Copy, from the material below, each line where "client" shows up.

- _Material for the task_
⁂
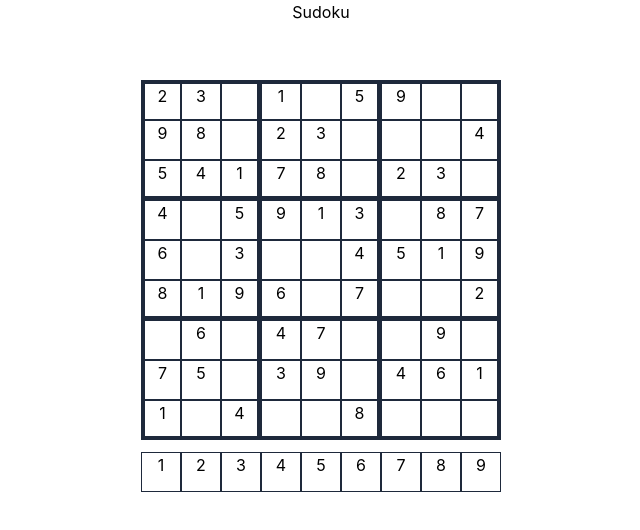
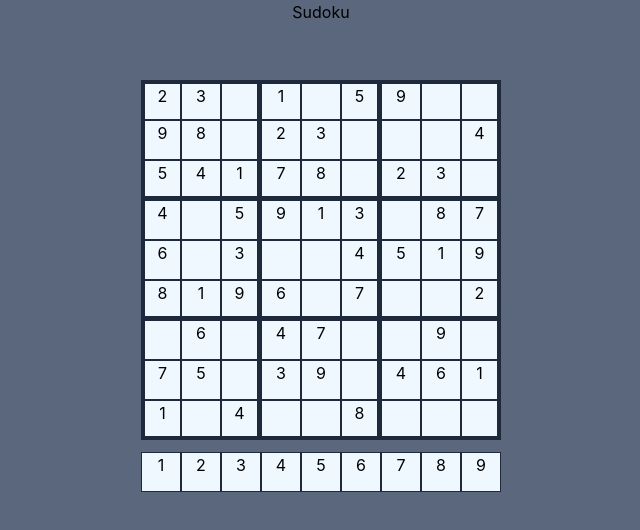
Before and after one commit to kvssr/Sudoku, a React (Create React App) app in the folder client/: page / in a window 1280 px wide. Shown: the top 530 px of the page, without its empty margins (319-959 px from the left). Built offline with nearby package versions, Linux system fonts and the light colour scheme.

Commit message:
Changed bg colour

```diff
--- a/client/src/index.css
+++ b/client/src/index.css
@@ -7,6 +7,7 @@ body {
   font-family: -apple-system, BlinkMacSystemFont, 'Segoe UI', 'Roboto', 'Oxygen', 'Ubuntu', 'Cantarell', 'Fira Sans', 'Droid Sans', 'Helvetica Neue', sans-serif;
   -webkit-font-smoothing: antialiased;
   -moz-osx-font-smoothing: grayscale;
+  background-color: rgb(90, 103, 124);
 }
 
 code {
@@ -20,3 +21,11 @@ code {
 .highlight {
   background-color: rgba(89, 224, 248, 0.281);
 }
+
+.board {
+  background-color: aliceblue;
+}
+
+.buttonList {
+  background-color: aliceblue;
+}
```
⁂
- _Problem solution_
Before and after one commit to kvssr/Sudoku, a React (Create React App) app in the folder client/: page / in a window 1280 px wide. Shown: the top 530 px of the page, without its empty margins (319-959 px from the left). Built offline with nearby package versions, Linux system fonts and the light colour scheme.
--- a/client/src/index.css
+++ b/client/src/index.css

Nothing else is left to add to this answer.